(Collected data)
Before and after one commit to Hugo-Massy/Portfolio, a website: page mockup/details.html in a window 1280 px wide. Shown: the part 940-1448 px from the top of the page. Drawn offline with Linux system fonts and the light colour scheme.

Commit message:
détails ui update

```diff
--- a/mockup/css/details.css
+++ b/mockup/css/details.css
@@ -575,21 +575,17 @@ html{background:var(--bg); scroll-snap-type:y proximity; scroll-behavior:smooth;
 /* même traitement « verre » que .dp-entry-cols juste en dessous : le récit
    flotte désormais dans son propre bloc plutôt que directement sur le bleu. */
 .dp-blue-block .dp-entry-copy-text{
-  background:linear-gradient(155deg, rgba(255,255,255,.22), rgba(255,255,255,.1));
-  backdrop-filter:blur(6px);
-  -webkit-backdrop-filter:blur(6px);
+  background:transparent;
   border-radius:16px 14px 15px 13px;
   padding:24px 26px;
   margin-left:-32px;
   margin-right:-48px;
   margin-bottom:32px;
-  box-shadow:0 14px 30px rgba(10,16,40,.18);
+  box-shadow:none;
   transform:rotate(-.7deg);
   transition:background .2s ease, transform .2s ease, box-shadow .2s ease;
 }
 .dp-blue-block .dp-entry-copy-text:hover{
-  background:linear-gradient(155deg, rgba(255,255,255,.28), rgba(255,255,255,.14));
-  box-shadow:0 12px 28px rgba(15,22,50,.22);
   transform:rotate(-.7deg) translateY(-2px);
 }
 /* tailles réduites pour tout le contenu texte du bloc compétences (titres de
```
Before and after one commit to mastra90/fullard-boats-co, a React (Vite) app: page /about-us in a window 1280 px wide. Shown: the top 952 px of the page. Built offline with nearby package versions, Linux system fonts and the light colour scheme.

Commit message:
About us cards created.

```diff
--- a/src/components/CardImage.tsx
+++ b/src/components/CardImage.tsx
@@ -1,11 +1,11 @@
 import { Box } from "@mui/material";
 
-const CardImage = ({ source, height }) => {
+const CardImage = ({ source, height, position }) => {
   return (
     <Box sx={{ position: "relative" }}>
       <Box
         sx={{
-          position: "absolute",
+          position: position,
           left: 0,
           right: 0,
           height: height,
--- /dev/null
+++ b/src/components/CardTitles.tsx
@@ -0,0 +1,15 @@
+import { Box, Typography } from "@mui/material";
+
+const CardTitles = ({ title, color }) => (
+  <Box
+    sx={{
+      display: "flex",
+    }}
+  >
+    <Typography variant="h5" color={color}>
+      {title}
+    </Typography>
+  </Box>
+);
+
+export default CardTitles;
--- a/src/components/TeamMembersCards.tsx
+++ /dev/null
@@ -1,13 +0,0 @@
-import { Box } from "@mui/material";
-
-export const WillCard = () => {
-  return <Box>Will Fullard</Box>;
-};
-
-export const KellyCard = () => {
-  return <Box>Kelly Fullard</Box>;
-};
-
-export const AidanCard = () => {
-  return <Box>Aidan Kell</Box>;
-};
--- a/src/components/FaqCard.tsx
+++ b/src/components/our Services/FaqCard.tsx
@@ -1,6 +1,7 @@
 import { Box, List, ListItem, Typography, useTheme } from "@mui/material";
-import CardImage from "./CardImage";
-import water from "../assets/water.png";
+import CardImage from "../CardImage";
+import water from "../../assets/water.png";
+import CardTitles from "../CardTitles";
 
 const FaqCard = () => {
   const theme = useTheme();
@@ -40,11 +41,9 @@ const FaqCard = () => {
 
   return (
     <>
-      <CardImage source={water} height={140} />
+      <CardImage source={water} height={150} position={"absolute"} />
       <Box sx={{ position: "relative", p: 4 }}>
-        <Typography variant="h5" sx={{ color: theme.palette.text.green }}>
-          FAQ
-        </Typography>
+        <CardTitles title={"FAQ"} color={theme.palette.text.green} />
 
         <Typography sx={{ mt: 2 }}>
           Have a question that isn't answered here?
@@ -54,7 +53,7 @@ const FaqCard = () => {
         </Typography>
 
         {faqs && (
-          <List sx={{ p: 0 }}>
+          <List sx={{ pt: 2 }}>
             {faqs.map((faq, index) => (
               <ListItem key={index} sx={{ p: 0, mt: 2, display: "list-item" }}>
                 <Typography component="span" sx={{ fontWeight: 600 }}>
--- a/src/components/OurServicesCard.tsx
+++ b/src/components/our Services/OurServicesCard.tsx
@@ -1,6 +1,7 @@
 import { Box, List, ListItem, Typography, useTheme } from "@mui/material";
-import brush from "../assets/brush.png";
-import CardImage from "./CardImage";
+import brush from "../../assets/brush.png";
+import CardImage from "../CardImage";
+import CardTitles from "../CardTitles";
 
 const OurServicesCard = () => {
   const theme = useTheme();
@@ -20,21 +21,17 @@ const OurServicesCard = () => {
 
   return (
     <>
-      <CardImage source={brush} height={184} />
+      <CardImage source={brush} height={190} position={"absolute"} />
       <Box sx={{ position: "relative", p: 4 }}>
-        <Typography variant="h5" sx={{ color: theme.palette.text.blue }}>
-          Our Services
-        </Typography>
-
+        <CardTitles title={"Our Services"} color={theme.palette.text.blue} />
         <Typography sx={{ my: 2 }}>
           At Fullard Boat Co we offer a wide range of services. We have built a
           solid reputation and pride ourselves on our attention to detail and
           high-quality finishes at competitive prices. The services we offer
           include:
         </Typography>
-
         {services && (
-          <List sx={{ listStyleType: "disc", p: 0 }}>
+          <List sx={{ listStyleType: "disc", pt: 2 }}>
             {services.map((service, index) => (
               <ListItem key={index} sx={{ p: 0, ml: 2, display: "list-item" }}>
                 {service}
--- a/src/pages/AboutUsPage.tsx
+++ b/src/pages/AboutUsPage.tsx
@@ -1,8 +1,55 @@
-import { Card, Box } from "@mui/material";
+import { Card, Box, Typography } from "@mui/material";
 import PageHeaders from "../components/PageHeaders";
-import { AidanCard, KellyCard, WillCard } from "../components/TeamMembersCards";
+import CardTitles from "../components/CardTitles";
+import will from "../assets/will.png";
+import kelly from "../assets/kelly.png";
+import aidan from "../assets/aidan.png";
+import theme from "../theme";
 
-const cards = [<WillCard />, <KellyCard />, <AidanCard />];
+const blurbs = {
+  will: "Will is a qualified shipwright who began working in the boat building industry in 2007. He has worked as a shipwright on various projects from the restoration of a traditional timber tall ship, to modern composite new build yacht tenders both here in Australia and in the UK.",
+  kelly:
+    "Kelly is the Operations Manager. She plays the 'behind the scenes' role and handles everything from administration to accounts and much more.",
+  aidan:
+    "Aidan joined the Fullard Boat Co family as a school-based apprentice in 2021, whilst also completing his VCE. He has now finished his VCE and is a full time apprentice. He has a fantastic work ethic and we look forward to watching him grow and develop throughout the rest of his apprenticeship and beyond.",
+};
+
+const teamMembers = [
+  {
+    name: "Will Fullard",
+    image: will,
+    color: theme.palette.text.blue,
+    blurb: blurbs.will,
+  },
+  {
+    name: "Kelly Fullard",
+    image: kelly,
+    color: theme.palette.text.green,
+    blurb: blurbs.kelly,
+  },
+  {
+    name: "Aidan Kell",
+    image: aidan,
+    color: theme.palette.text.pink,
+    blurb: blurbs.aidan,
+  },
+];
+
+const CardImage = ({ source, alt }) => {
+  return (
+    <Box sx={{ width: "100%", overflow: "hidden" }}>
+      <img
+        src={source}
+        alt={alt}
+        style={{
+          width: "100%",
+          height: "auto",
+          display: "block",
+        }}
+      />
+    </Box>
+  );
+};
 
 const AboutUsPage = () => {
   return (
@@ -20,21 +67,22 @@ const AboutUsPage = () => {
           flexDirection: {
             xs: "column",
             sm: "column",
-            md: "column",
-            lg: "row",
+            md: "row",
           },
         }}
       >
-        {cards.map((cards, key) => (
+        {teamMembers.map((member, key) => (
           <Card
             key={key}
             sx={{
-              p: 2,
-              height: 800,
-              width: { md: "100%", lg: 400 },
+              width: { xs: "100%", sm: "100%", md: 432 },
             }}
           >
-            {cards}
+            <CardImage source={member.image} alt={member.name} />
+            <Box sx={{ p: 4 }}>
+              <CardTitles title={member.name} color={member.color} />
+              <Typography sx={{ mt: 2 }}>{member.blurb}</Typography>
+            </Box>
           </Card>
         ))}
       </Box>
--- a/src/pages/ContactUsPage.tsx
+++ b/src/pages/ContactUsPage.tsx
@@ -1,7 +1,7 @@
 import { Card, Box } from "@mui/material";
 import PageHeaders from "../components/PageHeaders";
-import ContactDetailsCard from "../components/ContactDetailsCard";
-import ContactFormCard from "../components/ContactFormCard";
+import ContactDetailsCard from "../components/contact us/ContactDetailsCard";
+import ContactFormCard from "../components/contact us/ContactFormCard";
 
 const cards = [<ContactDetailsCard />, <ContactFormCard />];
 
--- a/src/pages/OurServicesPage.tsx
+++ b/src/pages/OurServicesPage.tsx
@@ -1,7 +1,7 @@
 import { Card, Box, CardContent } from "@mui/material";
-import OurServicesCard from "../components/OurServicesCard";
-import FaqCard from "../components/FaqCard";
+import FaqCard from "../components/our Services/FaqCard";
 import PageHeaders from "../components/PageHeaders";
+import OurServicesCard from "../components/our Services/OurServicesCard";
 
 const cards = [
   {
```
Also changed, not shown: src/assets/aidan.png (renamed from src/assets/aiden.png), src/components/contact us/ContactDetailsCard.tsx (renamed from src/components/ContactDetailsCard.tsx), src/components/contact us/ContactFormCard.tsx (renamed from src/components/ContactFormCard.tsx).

*PROBLEM TO WORK ON:*
In the records, locate each line holding the string "blue" and copy it.

*PROBLEM SOLUTION:*
 .dp-blue-block .dp-entry-copy-text{
 .dp-blue-block .dp-entry-copy-text:hover{
-        <Typography variant="h5" sx={{ color: theme.palette.text.blue }}>
+        <CardTitles title={"Our Services"} color={theme.palette.text.blue} />
+    color: theme.palette.text.blue,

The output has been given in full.